The resurgence of 80’s nostalgia recently has resulted in some of the best media of the last ten years. Spielberg’s Super 8, Stranger Things, and the remake of It are all releases that jump to mind. In steps developer Fourattic and Devolver Digital with the release of Crossing Souls. Adventure games are nothing new, but an incredible soundtrack, and stylized retro graphics really help set Crossing Souls apart from other adventure titles.
Taking place in 1986, Crossing Souls follows a mismatched group of five teenagers. All of the main protagonists feel like they’re lifted straight out of the 80’s adventure movies like Stand By Me. There’s the trailer park Charlie, a female whose father is an alcoholic who doesn’t fit in with her social standing. Chris, our lead, and his little brother Kevin. Matt, the lovable nerd who doesn’t want to be put into any dangerous situations, and lastly Big Joe, the token black friend who fits right in with this eclectic group.
Things kick off pretty quick, right after Kevin finds a dead body in the woods and the group agrees to go check it out. They swiftly find themselves embroiled in a military conspiracy led by Major Oh Russ as he attempts to harness the energy of a powerful artifact. The group must stop Major Oh Russ, learn more about the artifact they find and rescue their parents from the grasp of this delusional military leader.

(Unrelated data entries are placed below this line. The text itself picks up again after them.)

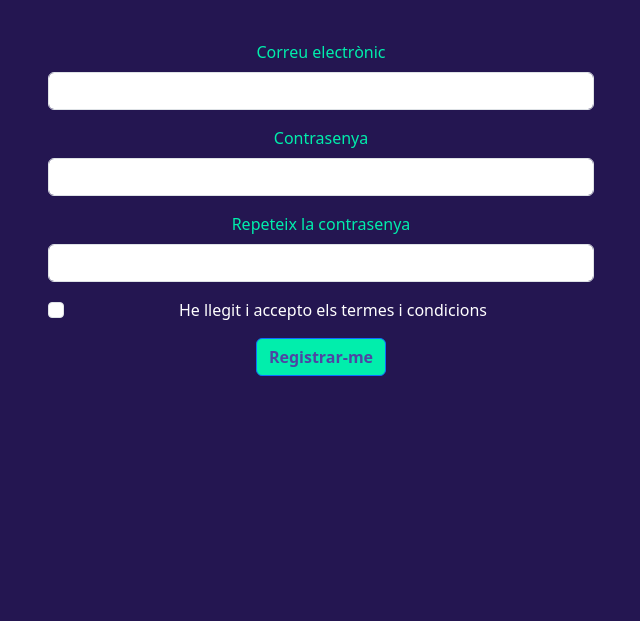
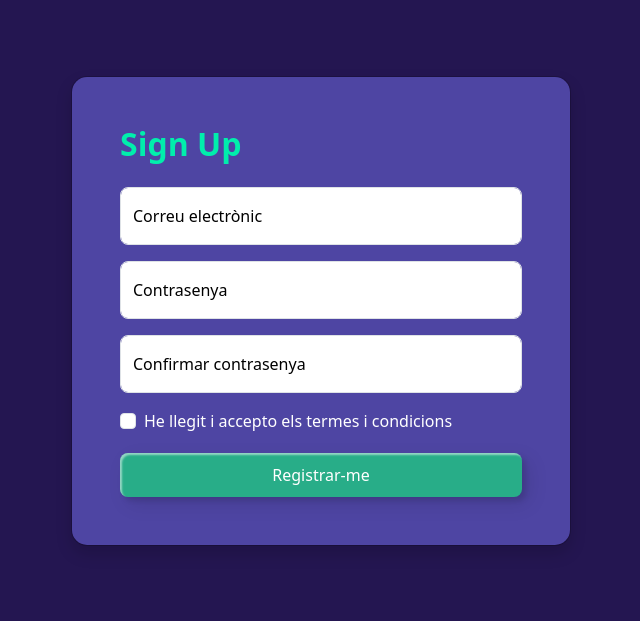
Before and after one commit to Jordinavgom/DAW2324_S3_E2, a PHP site: page /views/sign_up_form.php in a window 1280 px wide. Shown: the part 60-681 px from the top of the page, without its empty margins (319-959 px from the left). Run offline with PHP 8.4, Linux system fonts and the light colour scheme.

Commit message:
Formularis mateix estil

```diff
--- a/app_php/css/botoanimat.css
+++ b/app_php/css/botoanimat.css
@@ -1,21 +1,11 @@
-.frame {
-    width: 90%;
-    margin: 40px auto;
-    text-align: center;
-}
-
 .custom-btn {
-    width: 130px;
-    height: 40px;
     color: #fff;
-    border-radius: 5px;
     padding: 10px 25px;
     font-weight: 500;
-    background: transparent;
-    cursor: pointer;
+    /* cursor: pointer; */
     transition: all 0.3s ease;
-    position: relative;
-    display: inline-block;
+    /* position: relative;
+    display: inline-block; */
     box-shadow: inset 2px 2px 2px 0px rgba(255, 255, 255, .5),
         7px 7px 20px 0px rgba(0, 0, 0, .1),
         4px 4px 5px 0px rgba(0, 0, 0, .1);
@@ -24,11 +14,11 @@
 
 /* 1 */
 .btn-1 {
-    background: #01eeac;
+    background: #28ad88;
     border: none;
 }
 
 .btn-1:hover {
-    background: rgb(0, 3, 255);
-    background: linear-gradient(0deg, rgba(0, 3, 255, 1) 0%, rgba(2, 126, 251, 1) 100%);
+    background: rgb(120, 211, 125);
+    background: linear-gradient(0deg, rgb(104, 199, 101) 0%, rgba(2, 126, 251, 1) 100%);
 }
--- a/app_php/css/header.css
+++ b/app_php/css/header.css
@@ -1,6 +1,5 @@
 div.container {
     margin: 0 auto;
-    text-align: center;
 }
 
 div.container a {
--- a/app_php/views/loginStandAlone.php
+++ b/app_php/views/loginStandAlone.php
@@ -17,16 +17,16 @@ if (empty($_SESSION['id_user'])) { ?>
                 <div class="modal-body p-5 pt-0">
                     <form id="formulario" action="../controllers/UserController.php?action=login" method="POST">
                         <div class="form-floating mb-3">
-                            <input type="email" class="form-control rounded-3" id="email" class="input" placeholder="name@example.com" name="email">
+                            <input type="email" class="form-control rounded-3" id="email" placeholder="name@example.com" name="email">
                             <label for="floatingInput" class="inputInside">Correu electrònic</label>
                         </div>
                         <div class="alert alert-danger" id="alertmail" role="alert"></div>
                         <div class="form-floating mb-3">
-                            <input type="password" class="form-control rounded-3" id="password" class="input" placeholder="Password" name="password">
+                            <input type="password" class="form-control rounded-3" id="password" placeholder="Password" name="password">
                             <label for="floatingPassword" class="inputInside">Contrasenya</label>
                         </div>
                         <div class="alert alert-danger" id="alertPass" role="alert"></div>
-                        <button id="boto-login" type="button" class="w-100 mb-2 btn-lg rounded-3 custom-btn btn-1" value="Iniciar Sesión" name="boto-login" onclick="formulari()">Inicia sessió</button>
+                        <button id="boto-login" type="button" class="w-100 mt-1 btn-lg rounded-3 custom-btn btn-1" value="Iniciar Sesión" name="boto-login" onclick="formulari()">Inicia sessió</button>
                     </form>
                     <p><a class="link" href="sign_up_form.php">No tens compte? Registra't aquí</a></p>
                 </div>
--- a/app_php/views/sign_up_form.php
+++ b/app_php/views/sign_up_form.php
@@ -3,6 +3,8 @@
 <head>
     <title>Formulari de registre</title>
     <script src="../public/assets/js/sign_up_form.js"></script>
+    <link rel="stylesheet" href="../css/botoanimat.css">
+    <link rel="stylesheet" href="../css/style.css">
     <style>
         body,
         h1,
@@ -14,37 +16,40 @@
     </style>
 </head>
 
-<div class="container">
-    <form id="formulario" action="../controllers/UserController.php?action=signup" method="post">
-        <div class="alert alert-danger" id="generalAlert" role="alert">
+<div class="modal modal-sheet position-static d-block p-4 py-md-5" tabindex="-1" role="dialog" id="modalSignup">
+    <div class="modal-dialog" role="document">
+        <div class="alert alert-danger" id="generalAlert" role="alert"></div>
+        <div class="modal-content rounded-4 shadow">
+            <div class="modal-header p-5 pb-4 border-bottom-0">
+                <h1 class="fw-bold mb-0 fs-2 h1">Sign Up</h1>
             </div>
-        <div class="row justify-content-center">
-            <div class="col-md-6">
-                <div class="mb-3">
-                    <label for="email" class="form-label">Correu electrònic</label>
-                    <input type="email" class="form-control" id="email" name="email">
+            <div class="modal-body p-5 pt-0">
+                <form id="signupForm" action="../controllers/UserController.php?action=signup" method="post">
+                    <div class="form-floating mb-3">
+                        <input type="email" class="form-control rounded-3" id="email" placeholder="name@example.com" name="email">
+                        <label for="floatingInput" class="inputInside" style="color: black">Correu electrònic</label>
                     </div>
+
                     <div class="alert alert-danger" id="alertmail" role="alert"></div>
-                <div class="mb-3">
-                    <label for="password" class="form-label">Contrasenya</label>
-                    <input type="password" class="form-control" id="password" name="pass">
+                    <div class="form-floating mb-3">
+                        <input type="password" class="form-control rounded-3" id="password" placeholder="Password" name="password">
+                        <label for="floatingPassword" class="inputInside" style="color: black">Contrasenya</label>
                     </div>
                     <div class="alert alert-danger" id="alertPass" role="alert"></div>
-                <div class="mb-3">
-                    <label for="password2" class="form-label">Repeteix la contrasenya</label>
-                    <input type="password" class="form-control" id="password2">
+                    <div class="form-floating mb-3">
+                        <input type="password" class="form-control rounded-3" id="password2" placeholder="Confirm password" name="password2">
+                        <label for="floatingPassword" class="inputInside" style="color: black">Confirmar contrasenya</label>
                     </div>
                     <div class="alert alert-danger" id="alertPass2" role="alert"></div>
 
                     <div class="mb-3 form-check">
                         <input type="checkbox" class="form-check-input" id="checkCondicions">
-                    <label class="form-check-label" for="checkCondicions">He llegit i accepto els termes i
-                        condicions</label>
+                        <label class="form-check-label" for="checkCondicions">He llegit i accepto els termes i condicions</label>
                         <div class="alert alert-danger" id="alertCondicions" role="alert"></div>
                     </div>
-                <button id="boto-registrar" type="button" class="btn btn-primary" name="boto-registrar" onclick="formulari()">Registrar-me</button>
-            </div>
-
-        </div>
+                    <button id="boto-registrar" type="button" class="w-100 mt-1 btn-lg rounded-3 custom-btn btn-1" name="boto-registrar" onclick="formulari()">Registrar-me</button>
                 </form>
             </div>
+        </div>
+    </div>
+</div>
```
Lines whose indentation alone changed are shown as unchanged.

The world of Crossing Souls is built a lot like the old school Zelda titles. Players navigate squares of the world and then move onto the next one uncovering clues and defeating enemies. The thing that really makes Crossing Souls so special is how packed it is with pop culture references, not just 80’s references either, but also current day references. It was pretty cool having references to things I’ve loved from the past few years in this old school game. For example, the treehouse these teenagers use had Dragon Ball posters hanging on the wall, but while I was exploring town I found a flyer that said “have you seen this man” with a picture of Heisenberg from Breaking Bad on it. These reverse throwbacks were pretty unique and it was an easy way for the developers to have me searching every nook and cranny for other references.
Each of the 5 characters in Crossing Souls is playable too. Most of the puzzles built into the world revolve around using each of the characters in unique was. One puzzle had me using Matt’s hover ability to work my way around a group of crates while navigating moving platforms, and then having Big Joe move crates around to reach a certain area. Each character has unique abilities, and each one is used in unique ways.
The soundtrack was the initial thing that actually drew me to Crossing Souls. I’m a big fan of the movie Drive, and the song I most associate with that movie is “A Real Hero” by College & Electric Youth. The musical sound of that song just oozes 80’s synth, and the song used in the trailer for Crossing Souls instantly reminded me of that song. The soundtrack in Crossing Souls is unique and varied throughout the 8 hour campaign. It’s all stylized for the time period, but each area’s unique music and sound effects really help bring the world to life.
The only thing that really felt like a detractor for me was the combat. Each character has unique abilities, but it often felt like I was just mashing the square button (the attack button) until either my enemies died, or my character was low enough on health I needed to switch. The boss fights had a bit more variation in them which was nice, but most of the game had me fighting weaker enemies. Boss fights in Crossing Souls forced me to switch up my tactics. One boss had me evading energy blasts until he needed to recharge, which was the time to have Matt use his energy gun to blast power converters to overload them and then have Big Joe pull them out of place. These fights felt like puzzles within a boss battle which helped mix up the combat system.
I mentioned the stylized graphics before, but Crossing Souls is uniquely beautiful. The world is full of people to talk to and detailed towns, sewers and graveyards. Interspersed throughout the exploration are beautiful hand drawn cutscenes that break up the gameplay in between sections. The world is vibrant, and there are lots of things to do hidden throughout each area.
After doing a little bit of research on Crossing Souls, I found out that there was actually a Kickstarter campaign initially associated with it. After partnering with Devolver Digital, it was announced that Devolver would publish Crossing Souls no matter if they hit their crowdfunding goal or how far into the goal developer Fourattic reached. It’s a good thing too, because Crossing Souls is a fun, varied, 80’s throwback. Fans of old school adventure titles will feel right at home with the unique (but typical) cast of characters, and will want to explore every nook and cranny and talk to every unique character in this robust world.